[RAW DATA Boundary: Start]

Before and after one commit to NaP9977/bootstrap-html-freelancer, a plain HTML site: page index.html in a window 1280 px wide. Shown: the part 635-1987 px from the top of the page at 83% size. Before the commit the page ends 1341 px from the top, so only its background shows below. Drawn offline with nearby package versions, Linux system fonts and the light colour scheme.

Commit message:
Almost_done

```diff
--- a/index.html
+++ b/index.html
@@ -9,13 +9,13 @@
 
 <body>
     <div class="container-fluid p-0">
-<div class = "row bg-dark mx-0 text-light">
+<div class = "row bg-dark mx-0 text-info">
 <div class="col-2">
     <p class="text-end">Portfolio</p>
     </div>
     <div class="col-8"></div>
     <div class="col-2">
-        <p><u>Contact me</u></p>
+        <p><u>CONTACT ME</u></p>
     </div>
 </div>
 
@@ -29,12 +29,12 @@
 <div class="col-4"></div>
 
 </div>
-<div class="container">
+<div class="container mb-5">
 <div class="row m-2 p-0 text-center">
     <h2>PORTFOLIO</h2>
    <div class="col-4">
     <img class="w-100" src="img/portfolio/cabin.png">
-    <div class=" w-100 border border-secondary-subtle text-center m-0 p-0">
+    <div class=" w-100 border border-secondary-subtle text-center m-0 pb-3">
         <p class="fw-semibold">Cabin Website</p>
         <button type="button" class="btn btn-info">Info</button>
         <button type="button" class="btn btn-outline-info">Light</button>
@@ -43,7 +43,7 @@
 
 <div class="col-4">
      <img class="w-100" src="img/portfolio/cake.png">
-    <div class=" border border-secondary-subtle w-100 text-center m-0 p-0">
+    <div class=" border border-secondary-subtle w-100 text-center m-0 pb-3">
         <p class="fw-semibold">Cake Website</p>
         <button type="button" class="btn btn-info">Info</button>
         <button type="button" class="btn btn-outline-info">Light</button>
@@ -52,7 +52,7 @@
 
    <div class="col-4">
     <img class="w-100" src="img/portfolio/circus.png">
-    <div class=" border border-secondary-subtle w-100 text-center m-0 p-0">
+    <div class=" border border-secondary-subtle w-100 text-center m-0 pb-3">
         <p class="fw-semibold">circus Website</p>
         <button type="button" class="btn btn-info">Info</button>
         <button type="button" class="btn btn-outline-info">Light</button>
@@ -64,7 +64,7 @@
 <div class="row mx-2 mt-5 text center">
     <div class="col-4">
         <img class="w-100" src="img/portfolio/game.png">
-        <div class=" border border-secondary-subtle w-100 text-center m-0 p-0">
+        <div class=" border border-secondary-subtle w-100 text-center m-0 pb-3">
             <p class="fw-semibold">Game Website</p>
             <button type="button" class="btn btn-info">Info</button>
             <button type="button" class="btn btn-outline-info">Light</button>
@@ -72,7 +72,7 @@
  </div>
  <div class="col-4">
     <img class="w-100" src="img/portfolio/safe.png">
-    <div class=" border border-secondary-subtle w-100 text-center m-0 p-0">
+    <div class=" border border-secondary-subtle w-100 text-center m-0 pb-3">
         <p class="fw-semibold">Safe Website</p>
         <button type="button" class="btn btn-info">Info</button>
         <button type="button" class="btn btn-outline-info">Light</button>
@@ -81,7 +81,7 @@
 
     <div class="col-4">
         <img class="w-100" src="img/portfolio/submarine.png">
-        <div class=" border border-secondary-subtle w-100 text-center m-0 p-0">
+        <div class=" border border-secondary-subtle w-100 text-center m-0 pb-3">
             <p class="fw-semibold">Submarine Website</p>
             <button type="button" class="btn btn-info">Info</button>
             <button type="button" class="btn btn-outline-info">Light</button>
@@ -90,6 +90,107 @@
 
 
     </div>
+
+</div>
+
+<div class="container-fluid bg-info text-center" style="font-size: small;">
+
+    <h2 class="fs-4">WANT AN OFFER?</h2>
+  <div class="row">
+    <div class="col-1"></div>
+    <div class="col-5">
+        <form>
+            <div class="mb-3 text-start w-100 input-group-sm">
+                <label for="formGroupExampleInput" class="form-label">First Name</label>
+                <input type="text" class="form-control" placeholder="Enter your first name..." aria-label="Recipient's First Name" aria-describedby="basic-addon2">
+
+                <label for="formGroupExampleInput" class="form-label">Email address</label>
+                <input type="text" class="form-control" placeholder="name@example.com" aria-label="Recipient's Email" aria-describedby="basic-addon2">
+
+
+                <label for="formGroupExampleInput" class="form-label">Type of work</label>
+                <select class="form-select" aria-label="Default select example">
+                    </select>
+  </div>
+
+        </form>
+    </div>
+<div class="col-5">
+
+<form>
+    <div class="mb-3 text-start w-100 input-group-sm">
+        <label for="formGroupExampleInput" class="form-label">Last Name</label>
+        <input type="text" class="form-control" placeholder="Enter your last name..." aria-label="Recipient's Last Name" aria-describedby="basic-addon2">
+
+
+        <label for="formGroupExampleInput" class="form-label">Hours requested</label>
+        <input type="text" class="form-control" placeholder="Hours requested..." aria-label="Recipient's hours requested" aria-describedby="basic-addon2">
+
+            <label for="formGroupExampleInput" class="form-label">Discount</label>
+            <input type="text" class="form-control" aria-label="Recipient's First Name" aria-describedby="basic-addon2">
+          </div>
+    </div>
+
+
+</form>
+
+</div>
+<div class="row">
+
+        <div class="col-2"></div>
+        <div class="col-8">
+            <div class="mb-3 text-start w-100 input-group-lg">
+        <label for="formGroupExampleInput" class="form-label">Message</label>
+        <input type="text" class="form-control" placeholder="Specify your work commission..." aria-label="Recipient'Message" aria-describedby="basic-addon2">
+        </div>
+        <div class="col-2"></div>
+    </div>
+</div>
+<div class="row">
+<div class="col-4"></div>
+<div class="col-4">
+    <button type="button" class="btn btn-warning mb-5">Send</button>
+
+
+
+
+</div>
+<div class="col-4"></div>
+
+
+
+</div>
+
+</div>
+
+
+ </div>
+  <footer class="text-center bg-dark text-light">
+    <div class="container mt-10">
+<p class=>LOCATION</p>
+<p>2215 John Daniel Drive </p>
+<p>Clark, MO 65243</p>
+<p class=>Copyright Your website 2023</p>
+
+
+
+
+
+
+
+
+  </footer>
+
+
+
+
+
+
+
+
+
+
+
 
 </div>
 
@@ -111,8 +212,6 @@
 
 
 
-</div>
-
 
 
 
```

[RAW DATA Boundary: End]

TASK DIRECTIONS: Each line above needs to be repeated exactly, with nothing omitted.

RESPONSE FOR THIS EXERCISE:
Before and after one commit to NaP9977/bootstrap-html-freelancer, a plain HTML site: page index.html in a window 1280 px wide. Shown: the part 635-1987 px from the top of the page at 83% size. Before the commit the page ends 1341 px from the top, so only its background shows below. Drawn offline with nearby package versions, Linux system fonts and the light colour scheme.

Commit message:
Almost_done

```diff
--- a/index.html
+++ b/index.html
@@ -9,13 +9,13 @@
 
 <body>
     <div class="container-fluid p-0">
-<div class = "row bg-dark mx-0 text-light">
+<div class = "row bg-dark mx-0 text-info">
 <div class="col-2">
     <p class="text-end">Portfolio</p>
     </div>
     <div class="col-8"></div>
     <div class="col-2">
-        <p><u>Contact me</u></p>
+        <p><u>CONTACT ME</u></p>
     </div>
 </div>
 
@@ -29,12 +29,12 @@
 <div class="col-4"></div>
 
 </div>
-<div class="container">
+<div class="container mb-5">
 <div class="row m-2 p-0 text-center">
     <h2>PORTFOLIO</h2>
    <div class="col-4">
     <img class="w-100" src="img/portfolio/cabin.png">
-    <div class=" w-100 border border-secondary-subtle text-center m-0 p-0">
+    <div class=" w-100 border border-secondary-subtle text-center m-0 pb-3">
         <p class="fw-semibold">Cabin Website</p>
         <button type="button" class="btn btn-info">Info</button>
         <button type="button" class="btn btn-outline-info">Light</button>
@@ -43,7 +43,7 @@
 
 <div class="col-4">
      <img class="w-100" src="img/portfolio/cake.png">
-    <div class=" border border-secondary-subtle w-100 text-center m-0 p-0">
+    <div class=" border border-secondary-subtle w-100 text-center m-0 pb-3">
         <p class="fw-semibold">Cake Website</p>
         <button type="button" class="btn btn-info">Info</button>
         <button type="button" class="btn btn-outline-info">Light</button>
@@ -52,7 +52,7 @@
 
    <div class="col-4">
     <img class="w-100" src="img/portfolio/circus.png">
-    <div class=" border border-secondary-subtle w-100 text-center m-0 p-0">
+    <div class=" border border-secondary-subtle w-100 text-center m-0 pb-3">
         <p class="fw-semibold">circus Website</p>
         <button type="button" class="btn btn-info">Info</button>
         <button type="button" class="btn btn-outline-info">Light</button>
@@ -64,7 +64,7 @@
 <div class="row mx-2 mt-5 text center">
     <div class="col-4">
         <img class="w-100" src="img/portfolio/game.png">
-        <div class=" border border-secondary-subtle w-100 text-center m-0 p-0">
+        <div class=" border border-secondary-subtle w-100 text-center m-0 pb-3">
             <p class="fw-semibold">Game Website</p>
             <button type="button" class="btn btn-info">Info</button>
             <button type="button" class="btn btn-outline-info">Light</button>
@@ -72,7 +72,7 @@
  </div>
  <div class="col-4">
     <img class="w-100" src="img/portfolio/safe.png">
-    <div class=" border border-secondary-subtle w-100 text-center m-0 p-0">
+    <div class=" border border-secondary-subtle w-100 text-center m-0 pb-3">
         <p class="fw-semibold">Safe Website</p>
         <button type="button" class="btn btn-info">Info</button>
         <button type="button" class="btn btn-outline-info">Light</button>
@@ -81,7 +81,7 @@
 
     <div class="col-4">
         <img class="w-100" src="img/portfolio/submarine.png">
-        <div class=" border border-secondary-subtle w-100 text-center m-0 p-0">
+        <div class=" border border-secondary-subtle w-100 text-center m-0 pb-3">
             <p class="fw-semibold">Submarine Website</p>
             <button type="button" class="btn btn-info">Info</button>
             <button type="button" class="btn btn-outline-info">Light</button>
@@ -90,6 +90,107 @@
 
 
     </div>
+
+</div>
+
+<div class="container-fluid bg-info text-center" style="font-size: small;">
+
+    <h2 class="fs-4">WANT AN OFFER?</h2>
+  <div class="row">
+    <div class="col-1"></div>
+    <div class="col-5">
+        <form>
+            <div class="mb-3 text-start w-100 input-group-sm">
+                <label for="formGroupExampleInput" class="form-label">First Name</label>
+                <input type="text" class="form-control" placeholder="Enter your first name..." aria-label="Recipient's First Name" aria-describedby="basic-addon2">
+
+                <label for="formGroupExampleInput" class="form-label">Email address</label>
+                <input type="text" class="form-control" placeholder="name@example.com" aria-label="Recipient's Email" aria-describedby="basic-addon2">
+
+
+                <label for="formGroupExampleInput" class="form-label">Type of work</label>
+                <select class="form-select" aria-label="Default select example">
+                    </select>
+  </div>
+
+        </form>
+    </div>
+<div class="col-5">
+
+<form>
+    <div class="mb-3 text-start w-100 input-group-sm">
+        <label for="formGroupExampleInput" class="form-label">Last Name</label>
+        <input type="text" class="form-control" placeholder="Enter your last name..." aria-label="Recipient's Last Name" aria-describedby="basic-addon2">
+
+
+        <label for="formGroupExampleInput" class="form-label">Hours requested</label>
+        <input type="text" class="form-control" placeholder="Hours requested..." aria-label="Recipient's hours requested" aria-describedby="basic-addon2">
+
+            <label for="formGroupExampleInput" class="form-label">Discount</label>
+            <input type="text" class="form-control" aria-label="Recipient's First Name" aria-describedby="basic-addon2">
+          </div>
+    </div>
+
+
+</form>
+
+</div>
+<div class="row">
+
+        <div class="col-2"></div>
+        <div class="col-8">
+            <div class="mb-3 text-start w-100 input-group-lg">
+        <label for="formGroupExampleInput" class="form-label">Message</label>
+        <input type="text" class="form-control" placeholder="Specify your work commission..." aria-label="Recipient'Message" aria-describedby="basic-addon2">
+        </div>
+        <div class="col-2"></div>
+    </div>
+</div>
+<div class="row">
+<div class="col-4"></div>
+<div class="col-4">
+    <button type="button" class="btn btn-warning mb-5">Send</button>
+
+
+
+
+</div>
+<div class="col-4"></div>
+
+
+
+</div>
+
+</div>
+
+
+ </div>
+  <footer class="text-center bg-dark text-light">
+    <div class="container mt-10">
+<p class=>LOCATION</p>
+<p>2215 John Daniel Drive </p>
+<p>Clark, MO 65243</p>
+<p class=>Copyright Your website 2023</p>
+
+
+
+
+
+
+
+
+  </footer>
+
+
+
+
+
+
+
+
+
+
+
 
 </div>
 
@@ -111,8 +212,6 @@
 
 
 
-</div>
-
 
 
 
```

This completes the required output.